Marks on pottery and porcelain
Not all antique and collectible pottery is marked. Since the identification of the manufacture can play a huge role in value, as a beginning collector, buying ceramics with a manufacturer’s name will make it easier to identify, date, and value various ceramics.
There are no laws governing marks on ceramics. In practice, most manufacturers changed their marks when they added or lost partners or family members, moved to new locations or introduced new product lines. Most books and online sources will provide a date range for when a particular mark was used by a specific manufacturer.
Learning how to look up a pottery mark takes a little understanding of how the various marks are arranged. Generally, they are grouped together by a basic form like crowns, animals, flowers, globes, etc. Each author has a slightly different system for organizing how the marks are arranged, but with practice, it becomes easier.
Some companies like Rookwood, used dating systems. They began using their reverse R & P mark in 1886 as the drawing shows. Beginning in 1887, they added a flame above the letters. Then after 1900 Rookwood they began using Roman numerals under the mark to indicate the last two digits of the year. The mark on the far right is for 1902. Note the II underneath the R & P combination.
It is important to note that the pottery and marks of popular companies have been copied and faked for centuries. Sèvres porcelain was so sought after that many prominent manufacturers copied both the Sèvres style and their marks. The interlaced double L’s were part of the cypher of Louis XV, although in practice, his cypher was flanked with an X and a V. The Sèvres double L’s included a date letter with an A representing 1753. An example is shown below.

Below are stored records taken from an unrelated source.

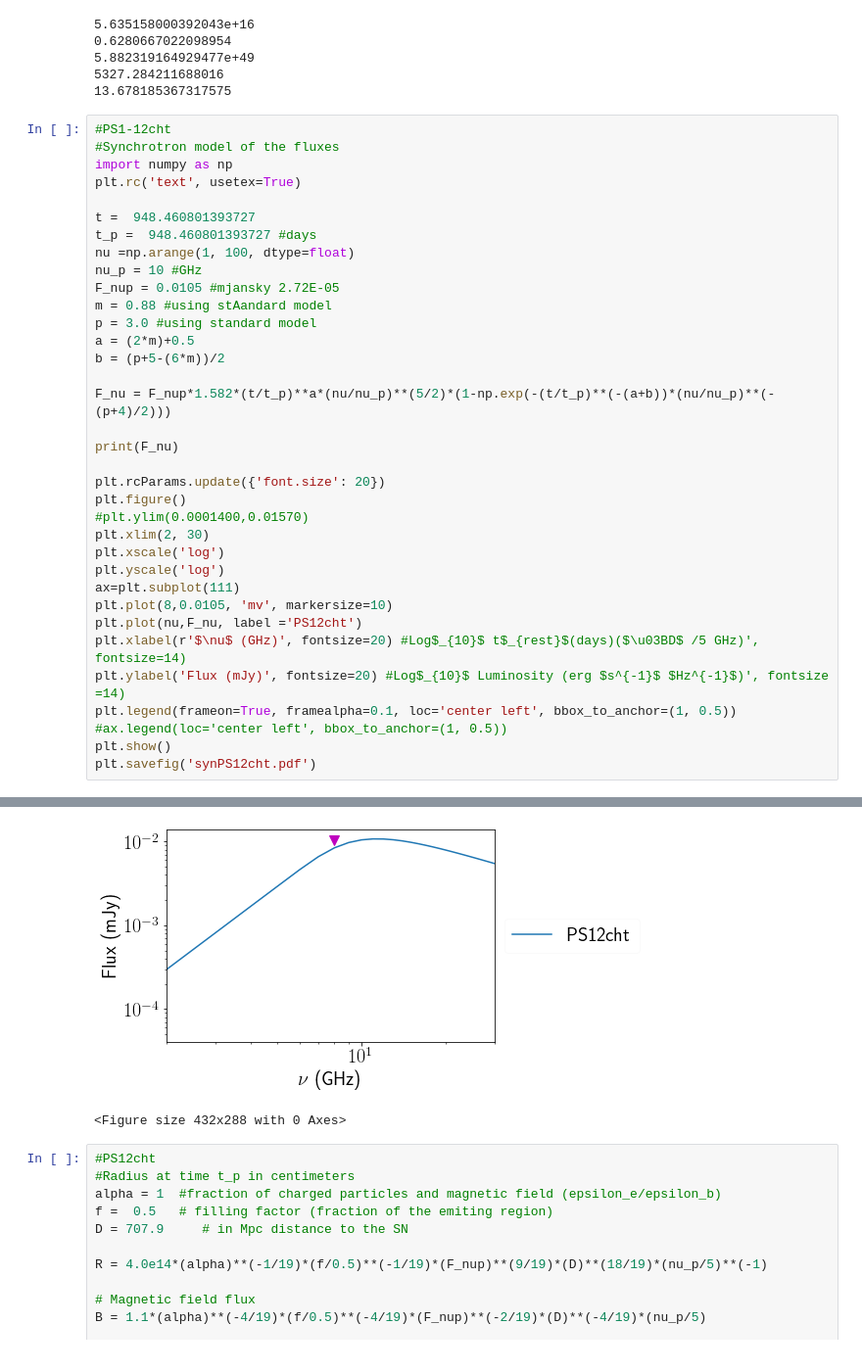
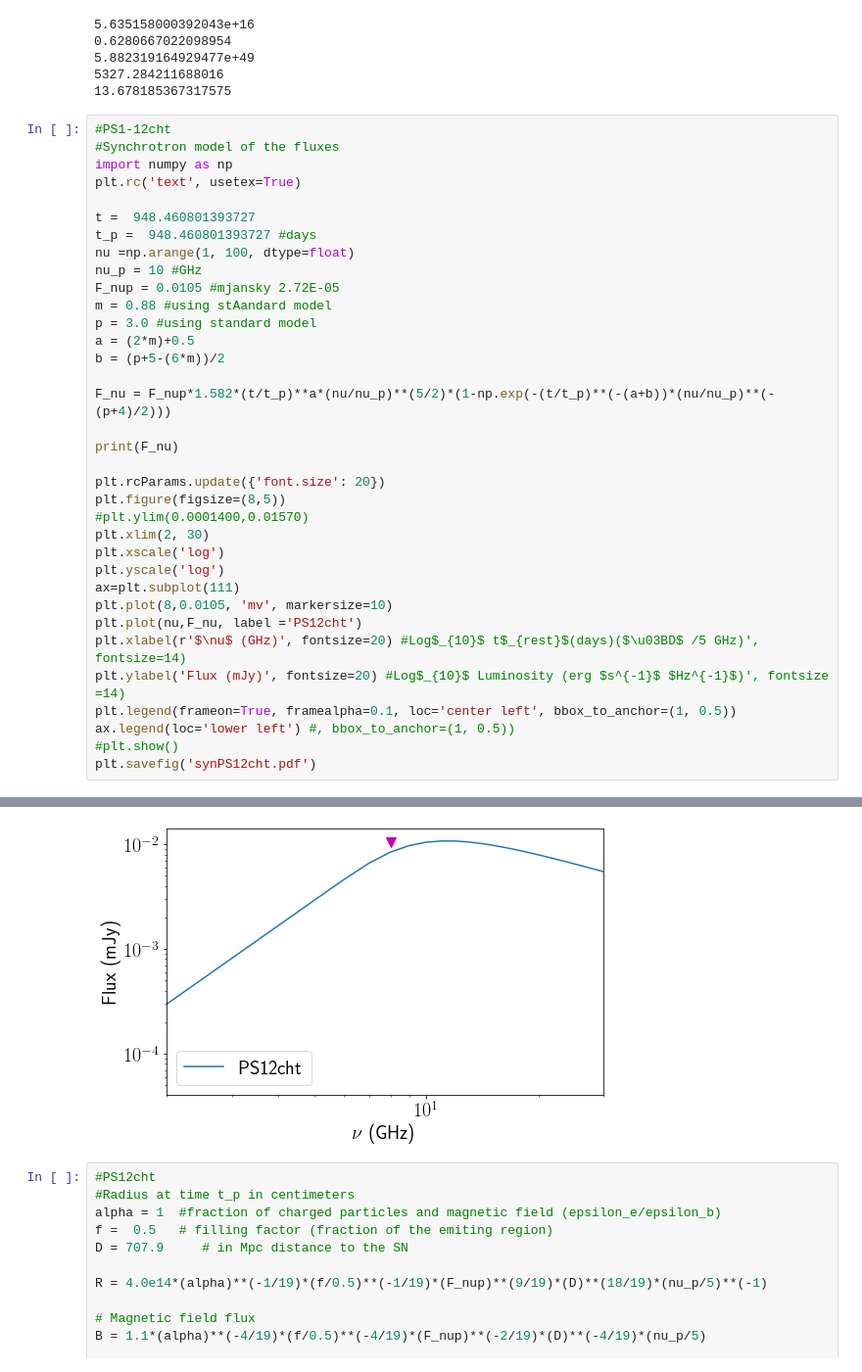
Before and after one commit to ibikadaeze/ast1501, a Jupyter notebook: synsnmodel.ipynb, the cells around one changed output, grey strips where cells are left out. Shown: that part at 98% size. Saved outputs shown, nothing was run; the diff lists cells and outputs as text.

```diff
--- a/synsnmodel.ipynb
+++ b/synsnmodel.ipynb
@@ -124,40 +123,39 @@ F_nu = F_nup*1.582*(t/t_p)**a*(nu/nu_p)**(5/2)*(1-np.exp(-(t/t_p)**(-(a+b))*(nu/
 print(F_nu)
 
 plt.rcParams.update({'font.size': 20})
-plt.figure()
+plt.figure(figsize=(8,5))
 #plt.ylim(0.0001400,0.01570)
 plt.xlim(2, 30)
 plt.xscale('log')
 plt.yscale('log')
 ax=plt.subplot(111)
 plt.plot(8,0.0105, 'mv', markersize=10)
 plt.plot(nu,F_nu, label ='PS12cht')
 plt.xlabel(r'$\nu$ (GHz)', fontsize=20) #Log$_{10}$ t$_{rest}$(days)($\u03BD$ /5 GHz)', fontsize=14)
 plt.ylabel('Flux (mJy)', fontsize=20) #Log$_{10}$ Luminosity (erg $s^{-1}$ $Hz^{-1}$)', fontsize =14)
 plt.legend(frameon=True, framealpha=0.1, loc='center left', bbox_to_anchor=(1, 0.5))
-#ax.legend(loc='center left', bbox_to_anchor=(1, 0.5))
-plt.show()
+ax.legend(loc='lower left') #, bbox_to_anchor=(1, 0.5))
+#plt.show()
 plt.savefig('synPS12cht.pdf')
 # %% [output]
 [5.25285942e-05 2.97146601e-04 8.18839746e-04 1.68091501e-03
  2.93640185e-03 4.62030619e-03 6.60107622e-03 8.43774124e-03
  9.75811651e-03 1.05001546e-02 1.07819190e-02 1.07532083e-02
  1.05352710e-02 1.02117809e-02 9.83625477e-03 9.44143673e-03
  9.04667639e-03 8.66296194e-03 8.29615660e-03 7.94902494e-03
  7.62248610e-03 7.31638449e-03 7.02996193e-03 6.76214574e-03
  6.51172295e-03 6.27744424e-03 6.05808435e-03 5.85247558e-03
  5.65952471e-03 5.47821993e-03 5.30763165e-03 5.14690993e-03
  4.99527992e-03 4.85203646e-03 4.71653838e-03 4.58820272e-03
  4.46649937e-03 4.35094597e-03 4.24110318e-03 4.13657048e-03
  4.03698231e-03 3.94200456e-03 3.85133149e-03 3.76468294e-03
  3.68180184e-03 3.60245196e-03 3.52641593e-03 3.45349347e-03
 ... (9 lines left out)
  1.95368966e-03 1.93099397e-03 1.90881892e-03 1.88714685e-03
  1.86596084e-03 1.84524477e-03 1.82498318e-03 1.80516131e-03
  1.78576501e-03 1.76678074e-03 1.74819552e-03 1.72999693e-03
  1.71217304e-03 1.69471239e-03 1.67760402e-03]
-[figure, old version]
+[figure, new version]
-<Figure size 432x288 with 0 Axes>
 # %%
 #PS12cht
 #Radius at time t_p in centimeters
```
Also changed, not shown: parts of 22 cells of this notebook.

This is the most common mark copied by fakers then and now, but Sèvres did not introduce a true porcelain (hard paste) until 1773. True porcelain is translucent whereby the light is clearly transmitted through the body as shown by the two images shown. The image on the left is a butter pat. The image on the right is the same butter pat with a light behind it.
The conclusion is that marks on ceramics don’t tell the entire story. Always research those marks. One of the most popular books available is Kovels’ New Dictionary of Marks which can be purchased by following the link below. It’s a good beginning reference. There are other books for the more advanced collector as shown below.